## basically, we can tighten up that convex hull¶

But shapely doesn't have an implementation of concave hull.

Sean Gillies has some alpha shapes code. The gist is, compute the Delaunay triangles for the points, and then only add the triangles that meet a certain heuristic.

In [7]:
from shapely.ops import cascaded_union, polygonize
from scipy.spatial import Delaunay
import numpy as np
import math

def alpha_shape(points, alpha):
"""
Compute the alpha shape (concave hull) of a set of points.

@param points: Iterable container of points.
@param alpha: alpha value to influence the gooeyness of the border. Smaller
numbers don't fall inward as much as larger numbers. Too large,
and you lose everything!
"""
if len(points) < 4:
# When you have a triangle, there is no sense in computing an alpha
# shape.
return geometry.MultiPoint(list(points)).convex_hull

def add_edge(edges, edge_points, coords, i, j):
"""Add a line between the i-th and j-th points, if not in the list already"""
if (i, j) in edges or (j, i) in edges:
return
edge_points.append(coords[ [i, j] ])

coords = np.array([point.coords[0] for point in points])

tri = Delaunay(coords)
edges = set()
edge_points = []
# loop over triangles:
# ia, ib, ic = indices of corner points of the triangle
for ia, ib, ic in tri.vertices:
pa = coords[ia]
pb = coords[ib]
pc = coords[ic]

# Lengths of sides of triangle
a = math.sqrt((pa[0]-pb[0])**2 + (pa[1]-pb[1])**2)
b = math.sqrt((pb[0]-pc[0])**2 + (pb[1]-pc[1])**2)
c = math.sqrt((pc[0]-pa[0])**2 + (pc[1]-pa[1])**2)

# Semiperimeter of triangle
s = (a + b + c)/2.0

# Area of triangle by Heron's formula
area = math.sqrt(s*(s-a)*(s-b)*(s-c))
circum_r = a*b*c/(4.0*area)

#print circum_r
if circum_r < 1.0/alpha:

m = geometry.MultiLineString(edge_points)
triangles = list(polygonize(m))

concave_hull, edge_points = alpha_shape(points, alpha=1.87)

_ = plot_polygon(concave_hull)
_ = pl.plot(x,y,'o', color='#f16824')


## well, that didn't really help.¶

It turns out that the alpha value and the scale of the points matters a lot when it comes to how well the Delaunay triangulation method will work.

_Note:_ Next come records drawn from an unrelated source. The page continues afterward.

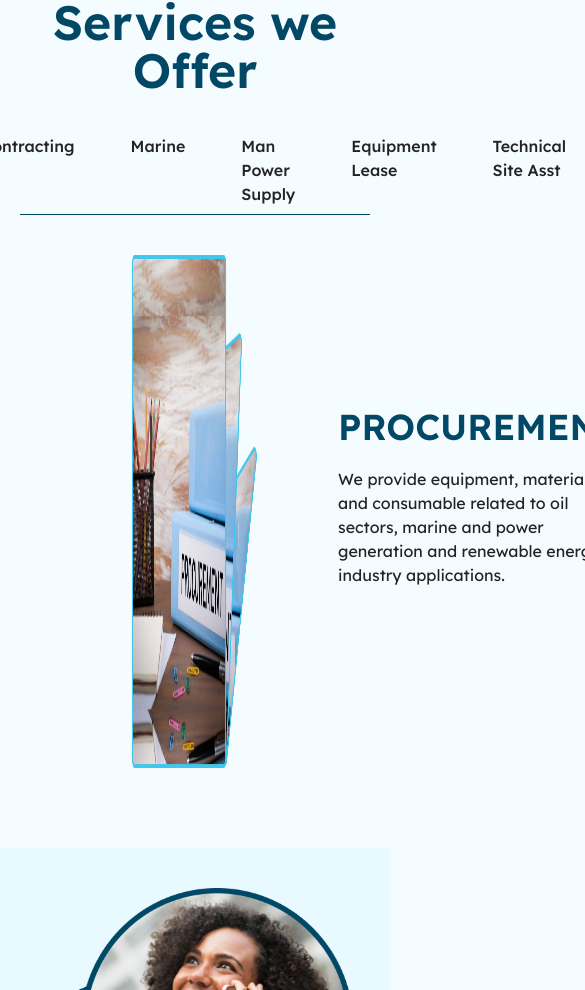
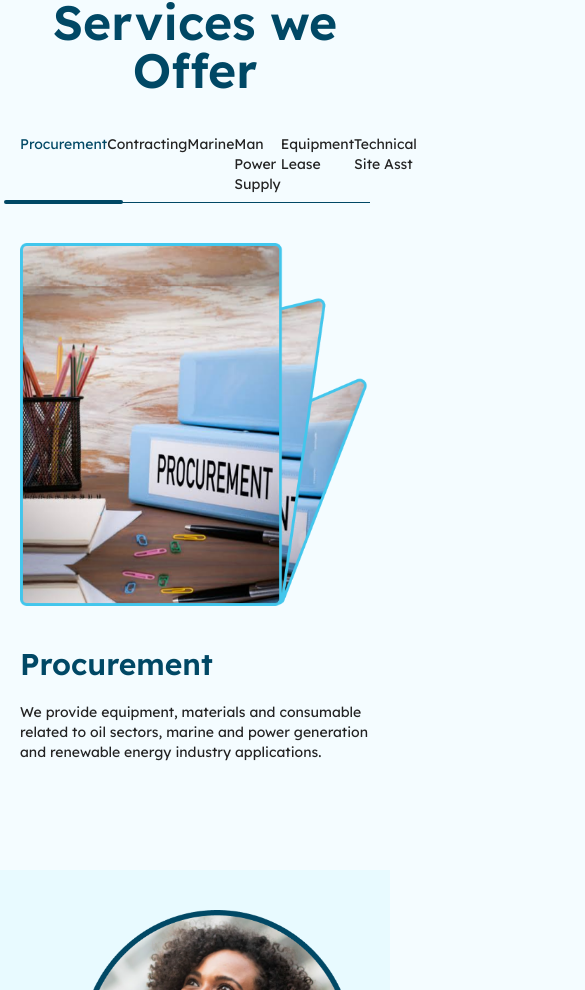
Before and after one commit to blossomobasi/sesto-elemento, a Next.js app: page /services in a window 390 px wide. Shown: the part 1389-2379 px from the top of the page, 585 px wide, since content can reach past the window. Built offline with nearby package versions, Linux system fonts and the light colour scheme.

Commit message:
Add responsive feature

```diff
--- a/src/components/ServiceOffer.tsx
+++ b/src/components/ServiceOffer.tsx
@@ -10,19 +10,19 @@ const ServiceOffer = () => {
     const servicesOffered = servicesOfferedApi;
 
     return (
-        <section className="py-20 md:px-16 px-5">
+        <section className="py-20 md:px-10 px-5">
             <h1 className="text-5xl text-center font-semibold text-secondary">Services we Offer</h1>
 
             {/* Navigation */}
             <nav className="py-10">
-                <ul className="flex justify-center space-x-14 border-b border-secondary pb-2">
+                <ul className="flex lg:justify-center justify-between lg:space-x-12 border-b border-secondary pb-2 lg:text-base text-sm">
                     {servicesOffered.map((service, index) => (
                         <li
                             key={index}
                             className={`${
                                 activeService === service.title &&
-                                "relative text-secondary before:absolute before:w-[calc(100%+2rem)] before:h-0.5 before:bg-secondary before:-left-[1rem] before:-bottom-2 before:rounded-sm"
-                            } capitalize hover:text-secondary cursor-pointer font-medium`}
+                                "relative text-secondary before:absolute before:w-[calc(100%+2rem)] before:h-1 before:bg-secondary before:-left-[1rem] before:-bottom-2.5 before:rounded-sm"
+                            } capitalize hover:text-secondary cursor-pointer lg:font-medium`}
                             onClick={() => setActiveService(service.title)}
                         >
                             {service.title}
@@ -32,7 +32,7 @@ const ServiceOffer = () => {
             </nav>
 
             {/* Content Display */}
-            <div className="flex items-center px-28 space-x-20">
+            <div className="flex md:flex-row flex-col items-center lg:px-28 lg:space-x-20 md:space-x-10 md:space-y-0 space-y-10">
                 {servicesOffered.map(
                     (service, index) =>
                         activeService === service.title && (
@@ -42,27 +42,27 @@ const ServiceOffer = () => {
                                 key={index}
                                 width={1000}
                                 height={1000}
-                                className="w-[496.5px] h-[513px]"
+                                className="md:w-1/2 md:h-1/2 sm:w-[513px] sm:h-[497px] w-full"
                             />
                         )
                 )}
 
-                <div className="flex flex-col space-y-5">
+                <div className="flex flex-col space-y-5 md:w-1/2">
                     {servicesOffered.map(
                         (service) =>
                             activeService === service.title && (
                                 <>
-                                    <h1 className="text-4xl text-secondary font-semibold uppercase">
+                                    <h1 className="lg:text-4xl text-3xl text-secondary font-semibold capitalize">
                                         {service.title}
                                     </h1>
-                                    <p>{service.firstParagraph}</p>
+                                    <p className="lg:text-base text-sm">{service.firstParagraph}</p>
 
-                                    <ul>
+                                    <ul className="lg:text-base text-sm">
                                         <p
                                             className={`${
                                                 service.title === "Technical Site Asst" &&
                                                 "text-primary"
-                                            } mb-2 -ml-4`}
+                                            } mb-2`}
                                         >
                                             {service?.secondParagraph}
                                         </p>
```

You can usually play with the alpha value to find a suitable response. I'll do both: scale up the "H" and try some different alpha values.

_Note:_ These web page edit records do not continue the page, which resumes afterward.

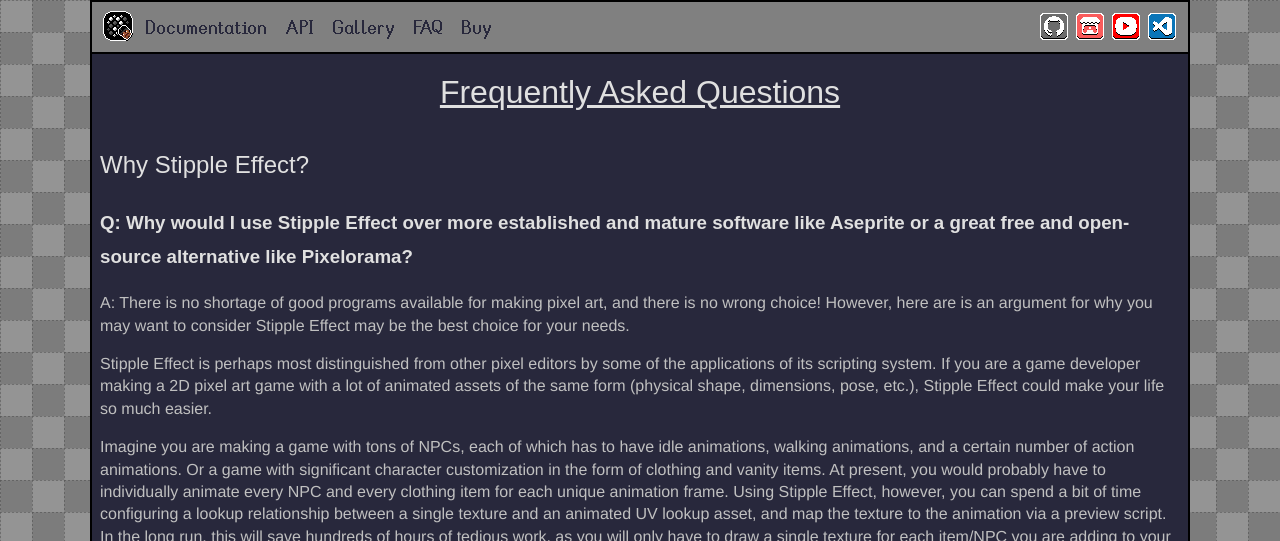
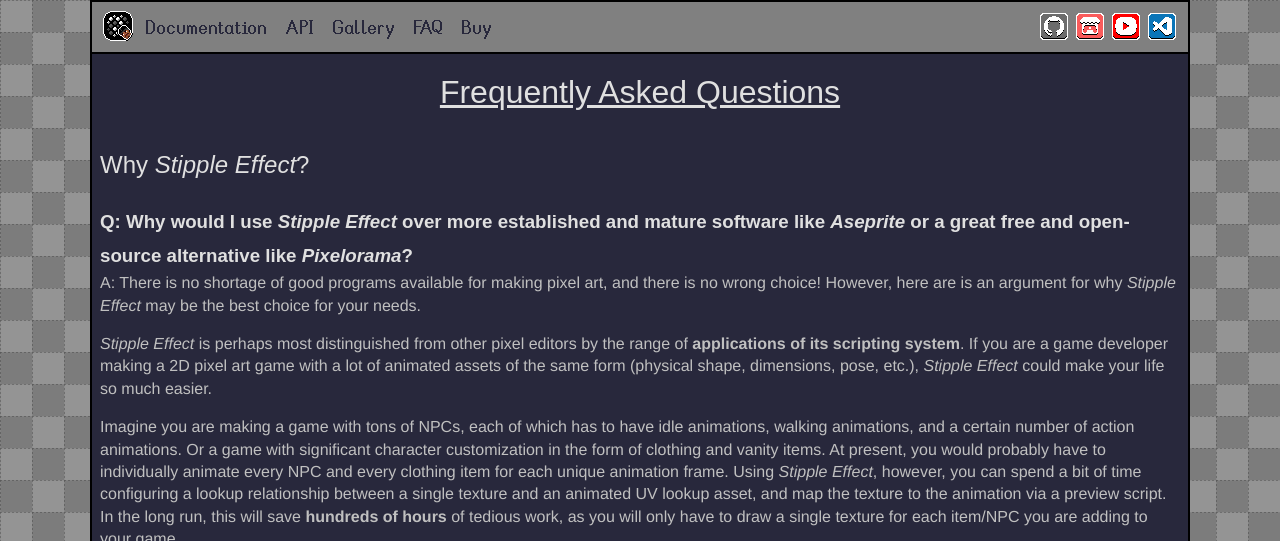
Before and after one commit to stipple-effect/stipple-effect.github.io, a Jekyll site: the page built from faq.md, in a window 1280 px wide and 1400 px high, cut to the strip 0-541 px from the top of the window. Built offline with Jekyll 4.4.1, drawn with Linux system fonts in a browser that asks for light colours; some web fonts are replaced; our own code applies the rules of GitHub Pages for plain Markdown files; some of the changed text lies outside the part shown.

Commit message:
Progress and styling improvements

```diff
--- a/assets/css/style.scss
+++ b/assets/css/style.scss
@@ -198,13 +198,26 @@
 
         img {
             max-width: 100%;
+            border: 1px solid black;
         }
     }
 }
 
 .core-content, .content {
-    ul {
+    ul, ol {
         padding-left: 20px;
+    }
+
+    h2, h3, p, li {
+        margin-bottom: 0;
+
+        img {
+            vertical-align: middle;
+        }
+    }
+
+    h2+p, h3+p, .fake-h4-body {
+        margin-top: 0;
     }
 }
 
--- a/assets/js/logic.js
+++ b/assets/js/logic.js
@@ -1,5 +1,6 @@
 window.onload = () => {
     parseDeltascript();
+    formatFakeH4Bodies();
 };
 
 function parseDeltascript() {
@@ -32,3 +33,19 @@
         }
     });
 }
+
+function formatFakeH4Bodies() {
+    const coreContentParagraphs = document.querySelectorAll('.core-content p:has(strong:only-child)');
+    const contentParagraphs = document.querySelectorAll('.content p:has(strong:only-child)');
+
+    const allParagraphs = [...coreContentParagraphs, ...contentParagraphs];
+
+    allParagraphs.forEach(fakeHeader => {
+        if (fakeHeader.childNodes.length === 1) {
+            const body = fakeHeader.nextElementSibling;
+
+            if (body instanceof Element)
+                body.setAttribute("class", "fake-h4-body");
+        }
+    });
+}
--- a/faq.md
+++ b/faq.md
@@ -4,15 +4,15 @@
 
 # Frequently Asked Questions
 
-## Why Stipple Effect?
+## Why *Stipple Effect*?
 
-### **Q: Why would I use Stipple Effect over more established and mature software like Aseprite or a great free and open-source alternative like Pixelorama?**
+### **Q: Why would I use _Stipple Effect_ over more established and mature software like _Aseprite_ or a great free and open-source alternative like _Pixelorama_?**
 
-A: There is no shortage of good programs available for making pixel art, and there is no wrong choice! However, here are is an argument for why you may want to consider Stipple Effect may be the best choice for your needs.
+A: There is no shortage of good programs available for making pixel art, and there is no wrong choice! However, here are is an argument for why *Stipple Effect* may be the best choice for your needs.
 
-Stipple Effect is perhaps most distinguished from other pixel editors by some of the applications of its scripting system. If you are a game developer making a 2D pixel art game with a lot of animated assets of the same form (physical shape, dimensions, pose, etc.), Stipple Effect could make your life so much easier.
+*Stipple Effect* is perhaps most distinguished from other pixel editors by the range of **applications of its scripting system**. If you are a game developer making a 2D pixel art game with a lot of animated assets of the same form (physical shape, dimensions, pose, etc.), *Stipple Effect* could make your life so much easier.
 
-Imagine you are making a game with tons of NPCs, each of which has to have idle animations, walking animations, and a certain number of action animations. Or a game with significant character customization in the form of clothing and vanity items. At present, you would probably have to individually animate every NPC and every clothing item for each unique animation frame. Using Stipple Effect, however, you can spend a bit of time configuring a lookup relationship between a single texture and an animated UV lookup asset, and map the texture to the animation via a preview script. In the long run, this will save hundreds of hours of tedious work, as you will only have to draw a single texture for each item/NPC you are adding to your game.
+Imagine you are making a game with tons of NPCs, each of which has to have idle animations, walking animations, and a certain number of action animations. Or a game with significant character customization in the form of clothing and vanity items. At present, you would probably have to individually animate every NPC and every clothing item for each unique animation frame. Using *Stipple Effect*, however, you can spend a bit of time configuring a lookup relationship between a single texture and an animated UV lookup asset, and map the texture to the animation via a preview script. In the long run, this will save **hundreds of hours** of tedious work, as you will only have to draw a single texture for each item/NPC you are adding to your game.
 
 <div class="media-container">
     <img class="media" src="{{ site.baseurl }}/docs/assets/graphics/complex-preview.gif" alt="Preview script" loading="lazy">
@@ -21,11 +21,11 @@
     </div>
 </div>
 
-Additionally, Stipple Effect is still a very young program. Programs like Aseprite and Pixelorama have been in development for years, and will probably receive major updates at a slower rate than Stipple Effect in the foreseeable future.
+Additionally, *Stipple Effect* is still a very young program. Programs like *Aseprite* and *Pixelorama* have been in development for years, and will probably receive major updates at a slower rate than *Stipple Effect* in the foreseeable future.
 
-### **Q: Why does Stipple Effect use its own scripting language? I don't want to learn a whole programming language for a single program.**
+### **Q: Why does _Stipple Effect_ use its own scripting language? I don't want to learn a whole programming language for a single program.**
 
-A: These were the priorities for scripts when it came time to implement scripting in Stipple Effect:
+A: These were the priorities for scripts when it came time to implement scripting in *Stipple Effect*:
 
 * quick, succinct and easy to write
 * expressive and easy to read
@@ -62,11 +62,11 @@
 
 *Developer's note:*
 
-The downside of implementing a domain-specific language is a lack of tool support. As of now, I have released [a VS Code extension](https://marketplace.visualstudio.com/items?itemName=jordanbunke.deltascript-for-stipple-effect) that provides code highlighting for the Stipple Effect extension dialect of DeltaScript. I plan to include command-line tools for running and debugging DeltaScript code in future Stipple Effect updates.
+The downside of implementing a domain-specific language is a lack of tool support. As of now, I have released [a VS Code extension](https://marketplace.visualstudio.com/items?itemName=jordanbunke.deltascript-for-stipple-effect) that provides code highlighting for the *Stipple Effect* extension dialect of DeltaScript. I plan to include command-line tools for running and debugging DeltaScript code in future *Stipple Effect* updates.
 
 ### **Q: I just want to make pixel art. I don't really care about scripting / don't have any programming experience. Is this program for me?**
 
-A: Yes! Stipple Effect is designed to support you however you want to work. You can get plenty of use out of the program without ever touching the scripting system. Stipple Effect has tons of non-technical, pure pixel art and animation features for you to experiment with.
+A: Yes! *Stipple Effect* is designed to support you however you want to work. You can get plenty of use out of the program without ever touching the scripting system. *Stipple Effect* has tons of non-technical, pure pixel art and animation features for you to experiment with.
 
 ---
 
@@ -74,13 +74,13 @@
 
 ### **Q: How do I get updates?**
 
-A: Stipple Effect is not updated automatically, so you will have to look out for updates and download them when they are released. The best way to do this is to follow the project or the developer somewhere:
+A: *Stipple Effect* is not updated automatically, so you will have to look out for updates and download them when they are released. The best way to do this is to follow the project or the developer somewhere:
 
 * [Star Stipple Effect on GitHub](https://github.com/jbunke/stipple-effect)
 * [Itch.io - Add Stipple Effect to a collection or follow the developer](https://flinkerflitzer.itch.io/stipple-effect)
 * [Follow the developer on X](https://x.com/flinkerflitzer)
 
-It is important to remember whether you bought Stipple Effect via Itch.io or Humble Bundle. When an update is released, **you will have to download the latest version on the same marketplace that you initially purchased the program**. If you cannot remember where you bought Stipple Effect, please contact the developer.
+It is important to remember whether you bought *Stipple Effect* via Itch.io or Humble Bundle. When an update is released, **you will have to download the latest version on the same marketplace that you initially purchased the program**. If you cannot remember where you bought *Stipple Effect*, please contact the developer.
 
 ### **Q: What can I expect from future updates?**
 
```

To get more points, I opened up QGIS, drew an "H" like polygon, generated regular points within the bounds of the "H", and then spatially joined them to remove any points outside the "H".

In [9]:
input_shapefile = 'data/demo_poly_scaled_points_join.shp'
new_shapefile = fiona.open(input_shapefile)
new_points = [geometry.shape(point['geometry']) for point in new_shapefile]
print("We have {0} points!".format(len(new_points)))
x = [p.coords.xy[0] for p in new_points]
y = [p.coords.xy[1] for p in new_points]
pl.figure(figsize=(10,10))
_ = pl.plot(x,y,'o', color='#f16824')

We have 497 points!

In [11]:
from matplotlib.collections import LineCollection

for i in range(9):
alpha = (i+1)*.1
concave_hull, edge_points = alpha_shape(new_points, alpha=alpha)

#print concave_hull
lines = LineCollection(edge_points)
pl.figure(figsize=(10,10))
pl.title('Alpha={0} Delaunay triangulation'.format(alpha))